• **DATA EXTRACT**
+---+
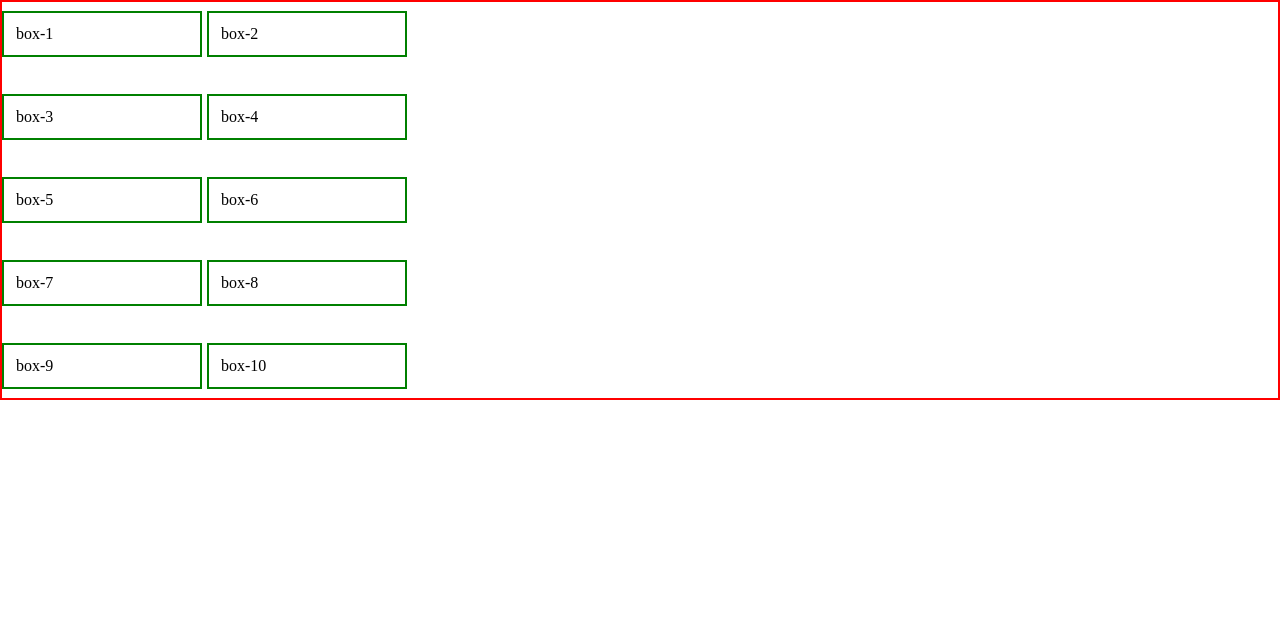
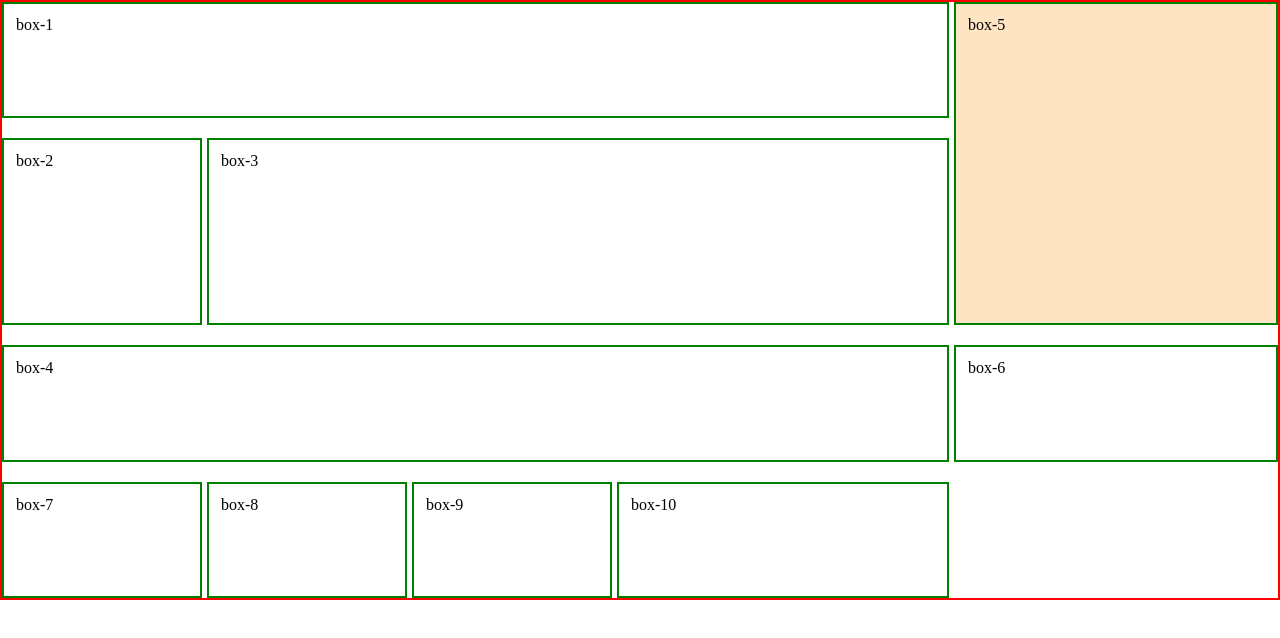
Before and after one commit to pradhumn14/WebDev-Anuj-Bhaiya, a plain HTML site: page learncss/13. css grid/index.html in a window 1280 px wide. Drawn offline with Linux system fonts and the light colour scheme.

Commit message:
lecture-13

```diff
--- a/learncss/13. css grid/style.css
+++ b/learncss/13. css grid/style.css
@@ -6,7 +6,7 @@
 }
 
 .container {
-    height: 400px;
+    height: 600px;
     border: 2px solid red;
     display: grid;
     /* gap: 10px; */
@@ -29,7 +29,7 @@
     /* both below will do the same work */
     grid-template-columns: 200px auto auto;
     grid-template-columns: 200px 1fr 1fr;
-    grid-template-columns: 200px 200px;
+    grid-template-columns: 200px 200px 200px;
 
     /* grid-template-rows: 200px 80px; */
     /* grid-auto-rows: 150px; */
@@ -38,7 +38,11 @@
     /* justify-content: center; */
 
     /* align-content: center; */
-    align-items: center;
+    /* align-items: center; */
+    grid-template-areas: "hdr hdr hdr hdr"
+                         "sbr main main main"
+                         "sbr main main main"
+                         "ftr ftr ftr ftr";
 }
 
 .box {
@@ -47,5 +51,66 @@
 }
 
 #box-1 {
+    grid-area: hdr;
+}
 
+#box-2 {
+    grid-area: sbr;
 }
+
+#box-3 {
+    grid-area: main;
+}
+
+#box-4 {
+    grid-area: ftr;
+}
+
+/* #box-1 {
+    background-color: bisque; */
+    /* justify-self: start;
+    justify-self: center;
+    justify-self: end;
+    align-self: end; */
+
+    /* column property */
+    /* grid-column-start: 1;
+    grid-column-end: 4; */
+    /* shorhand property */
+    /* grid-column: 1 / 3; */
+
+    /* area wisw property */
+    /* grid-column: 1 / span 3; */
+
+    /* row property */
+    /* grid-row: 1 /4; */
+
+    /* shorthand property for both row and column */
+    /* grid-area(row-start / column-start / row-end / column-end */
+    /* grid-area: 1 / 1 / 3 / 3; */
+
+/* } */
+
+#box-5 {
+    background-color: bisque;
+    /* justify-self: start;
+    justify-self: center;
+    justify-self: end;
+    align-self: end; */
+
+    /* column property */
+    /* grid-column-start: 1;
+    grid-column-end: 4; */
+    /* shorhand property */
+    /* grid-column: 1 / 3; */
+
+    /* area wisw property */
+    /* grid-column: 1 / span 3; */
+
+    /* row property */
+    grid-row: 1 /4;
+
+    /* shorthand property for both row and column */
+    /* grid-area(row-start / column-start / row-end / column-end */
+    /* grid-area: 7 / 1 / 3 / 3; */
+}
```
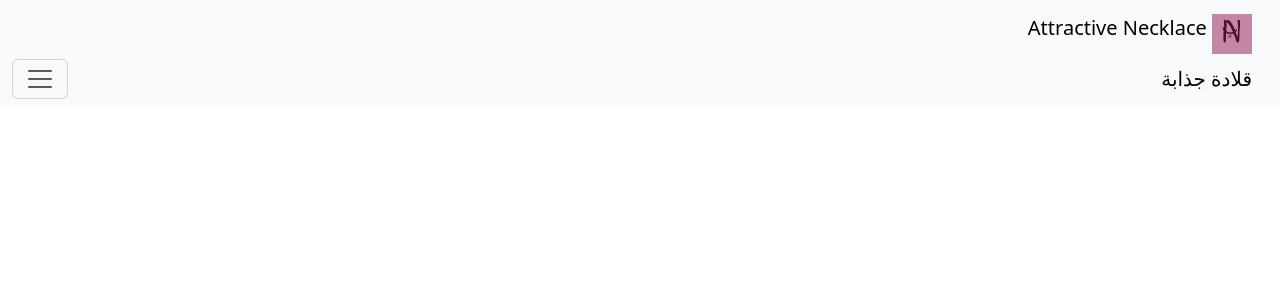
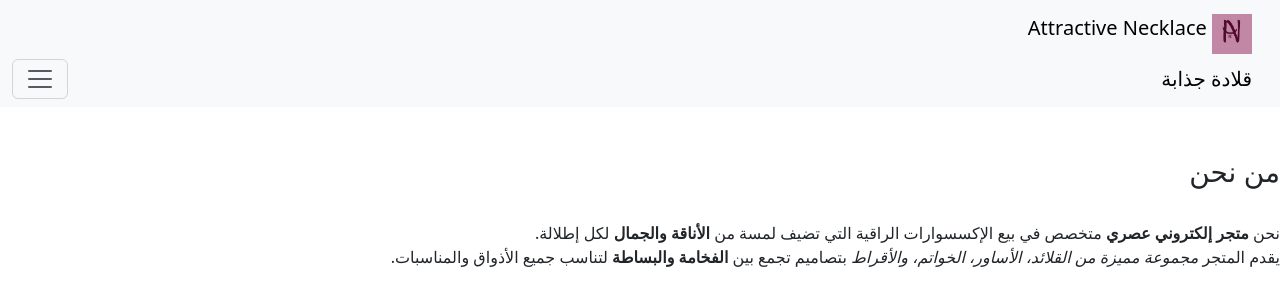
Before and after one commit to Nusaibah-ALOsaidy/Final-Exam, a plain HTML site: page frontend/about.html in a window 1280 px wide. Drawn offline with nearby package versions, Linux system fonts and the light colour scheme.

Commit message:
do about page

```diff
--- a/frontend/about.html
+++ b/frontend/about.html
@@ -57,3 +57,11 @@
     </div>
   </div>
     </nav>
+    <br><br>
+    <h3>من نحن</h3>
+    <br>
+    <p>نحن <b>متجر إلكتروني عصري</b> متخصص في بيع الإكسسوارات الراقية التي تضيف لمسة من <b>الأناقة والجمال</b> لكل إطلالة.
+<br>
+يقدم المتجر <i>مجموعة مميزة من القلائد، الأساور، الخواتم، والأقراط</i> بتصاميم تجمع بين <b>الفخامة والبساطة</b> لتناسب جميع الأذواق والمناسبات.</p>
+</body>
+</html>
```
+---+
Without the pictures, write out the listing exactly as it appears above.

Before and after one commit to pradhumn14/WebDev-Anuj-Bhaiya, a plain HTML site: page learncss/13. css grid/index.html in a window 1280 px wide. Drawn offline with Linux system fonts and the light colour scheme.

Commit message:
lecture-13

```diff
--- a/learncss/13. css grid/style.css
+++ b/learncss/13. css grid/style.css
@@ -6,7 +6,7 @@
 }
 
 .container {
-    height: 400px;
+    height: 600px;
     border: 2px solid red;
     display: grid;
     /* gap: 10px; */
@@ -29,7 +29,7 @@
     /* both below will do the same work */
     grid-template-columns: 200px auto auto;
     grid-template-columns: 200px 1fr 1fr;
-    grid-template-columns: 200px 200px;
+    grid-template-columns: 200px 200px 200px;
 
     /* grid-template-rows: 200px 80px; */
     /* grid-auto-rows: 150px; */
@@ -38,7 +38,11 @@
     /* justify-content: center; */
 
     /* align-content: center; */
-    align-items: center;
+    /* align-items: center; */
+    grid-template-areas: "hdr hdr hdr hdr"
+                         "sbr main main main"
+                         "sbr main main main"
+                         "ftr ftr ftr ftr";
 }
 
 .box {
@@ -47,5 +51,66 @@
 }
 
 #box-1 {
+    grid-area: hdr;
+}
 
+#box-2 {
+    grid-area: sbr;
 }
+
+#box-3 {
+    grid-area: main;
+}
+
+#box-4 {
+    grid-area: ftr;
+}
+
+/* #box-1 {
+    background-color: bisque; */
+    /* justify-self: start;
+    justify-self: center;
+    justify-self: end;
+    align-self: end; */
+
+    /* column property */
+    /* grid-column-start: 1;
+    grid-column-end: 4; */
+    /* shorhand property */
+    /* grid-column: 1 / 3; */
+
+    /* area wisw property */
+    /* grid-column: 1 / span 3; */
+
+    /* row property */
+    /* grid-row: 1 /4; */
+
+    /* shorthand property for both row and column */
+    /* grid-area(row-start / column-start / row-end / column-end */
+    /* grid-area: 1 / 1 / 3 / 3; */
+
+/* } */
+
+#box-5 {
+    background-color: bisque;
+    /* justify-self: start;
+    justify-self: center;
+    justify-self: end;
+    align-self: end; */
+
+    /* column property */
+    /* grid-column-start: 1;
+    grid-column-end: 4; */
+    /* shorhand property */
+    /* grid-column: 1 / 3; */
+
+    /* area wisw property */
+    /* grid-column: 1 / span 3; */
+
+    /* row property */
+    grid-row: 1 /4;
+
+    /* shorthand property for both row and column */
+    /* grid-area(row-start / column-start / row-end / column-end */
+    /* grid-area: 7 / 1 / 3 / 3; */
+}
```
Before and after one commit to Nusaibah-ALOsaidy/Final-Exam, a plain HTML site: page frontend/about.html in a window 1280 px wide. Drawn offline with nearby package versions, Linux system fonts and the light colour scheme.

Commit message:
do about page

```diff
--- a/frontend/about.html
+++ b/frontend/about.html
@@ -57,3 +57,11 @@
     </div>
   </div>
     </nav>
+    <br><br>
+    <h3>من نحن</h3>
+    <br>
+    <p>نحن <b>متجر إلكتروني عصري</b> متخصص في بيع الإكسسوارات الراقية التي تضيف لمسة من <b>الأناقة والجمال</b> لكل إطلالة.
+<br>
+يقدم المتجر <i>مجموعة مميزة من القلائد، الأساور، الخواتم، والأقراط</i> بتصاميم تجمع بين <b>الفخامة والبساطة</b> لتناسب جميع الأذواق والمناسبات.</p>
+</body>
+</html>
```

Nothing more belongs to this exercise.